Calcium elevation and Erk phosphorylation were measured as described previously. For intracellular measurement of phospho-Akt and phospho- ribosomal protein S6, 5×106 splenocytes were warmed to 37°C for 30 min in Iscoves medium supplemented with 1% BSA and 20 mM Hepes. During the final 10 min of warming, the cells were labeled with anti-IgM Fab FITC (Jackson). Cells were then stimulated with 0, 5 or 50 µg/ml goat anti-mouse IgM F(ab’)2 (Jackson) for 30 or 120 minutes. Cells were fixed with 4% paraformaldehyde for 10 minutes (Electron Microscopy Sciences) and permeabilized with ice-cold 100% methanol (Electron Microscopy Sciences). Cells were split into two samples and labeled with rabbit anti-mouse antibodies to phospho-Akt (Ser473) or phospho-S6 ribosomal protein (Ser235/236) (Cell Signaling Technology) for 1 hour. Cells were then washed and labeled with donkey anti-rabbit IgG APC (Jackson Immunoresearch) as well as antibodies to B220 (PE-Cy7), CD23 (PE), and CD24 (Pacific Blue). Cells were analyzed by flow cytometry on an LSR II (BD Biosciences).
Sorted splenic B cells from mice of each genotype were suspended at a concentration of 2×106 cells/ml in RPMI 1640 medium with 10% FCS, 20mM HEPES, 2mM glutamine, and 1mM sodium pyruvate in 96-well tissue culture plates (Corning) at 37°C, 5% CO2. The percentage of viable and dead cells was determined after 24 hours of culture by staining cells with propidium iodide (PI) and analyzing cells by FACS for PI uptake and small size by FSC. The accuracy of this method was confirmed by Annexin V staining (data not shown).
Unpaired two-tailed t-test were performed with Prism v.5.0 (GraphPad software).
We thank Dr. Abul Abbas (UCSF) for help with Bim intracellular staining, and Drs. J. Cyster and A. Abbas (UCSF) for providing several mouse stains.
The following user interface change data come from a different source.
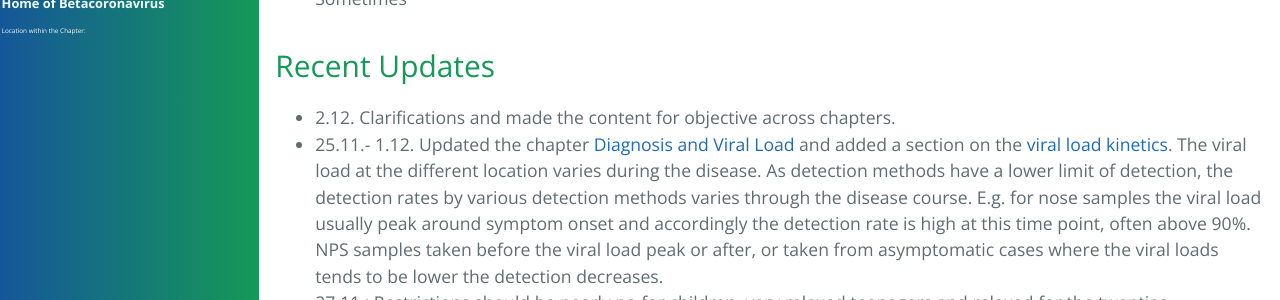
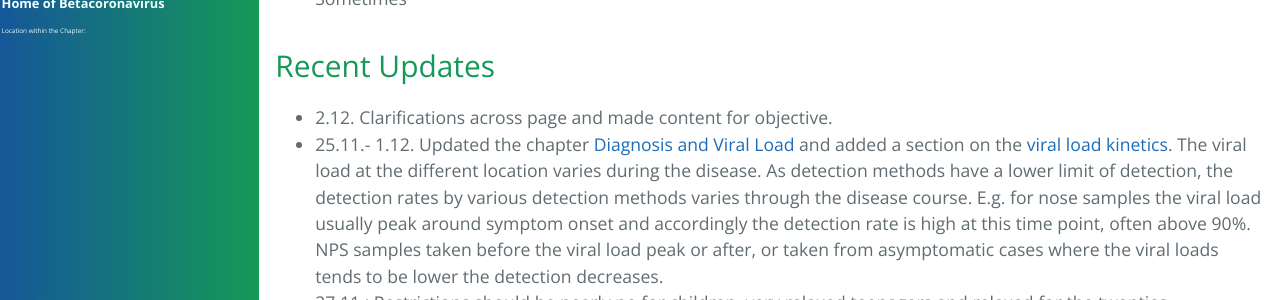
Before and after one commit to forestgrape/coronavirus, a Jekyll site: the page built from index.md, in a window 1280 px wide and 900 px high, scrolled down 2449 px. Shown: the part 155-455 px from the top of the window. Built offline with Jekyll 4.4.1, drawn with Linux system fonts in a browser that asks for light colours; our own code applies the rules of GitHub Pages for plain Markdown files.

Commit message:
formulation

```diff
--- a/index.md
+++ b/index.md
@@ -69,7 +69,7 @@ This section overviews the entire content. The [content section](#content) lists
 - 9.6. [Illustrative Resources](1_introduction/illustrative_resources.md): A subjective list of especially helpful, insightful and/or extraordinary Resources. Sometimes
 
 ### Recent Updates
-- 2.12. Clarifications and made the content for objective across chapters.
+- 2.12. Clarifications across page and made content for objective.
 - 25.11.- 1.12. Updated the chapter [Diagnosis and Viral Load](./3_medical/diagnosis_and_viral_load.md) and added a section on the [viral load kinetics](./3_medical/diagnosis_and_viral_load.md#viral-load-kinetics). The viral load at the different location varies during the disease. As detection methods have a lower limit of detection, the detection rates by various detection methods varies through the disease course. E.g. for nose samples the viral load usually peak around symptom onset  and accordingly the detection rate is high at this time point, often above 90%. NPS samples taken before the viral load peak or after, or taken from asymptomatic cases where the viral loads tends to be lower the detection decreases.
 - 27.11.: Restrictions should be nearly no for children, very relaxed teenagers and relaxed for the twenties.
 - 14./15.11.: Fixed some mistakes. E.g. in [immuno assyas](./3_medical/immuno_assyas.md), some scrolling error, many spelling mistakes. Clarifications in [viruses](./2_biological/viruses.md) and [coronaviruses](2_biological/coronavirus.md) (ongoing work).
```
This work was supported by U.S. National Institutes of Health Grants AI-20038 and AI-52249 and by NIH training grant T32AI-007334.
Conflict of Interest
The authors declare no financial or commercial conflict of interest.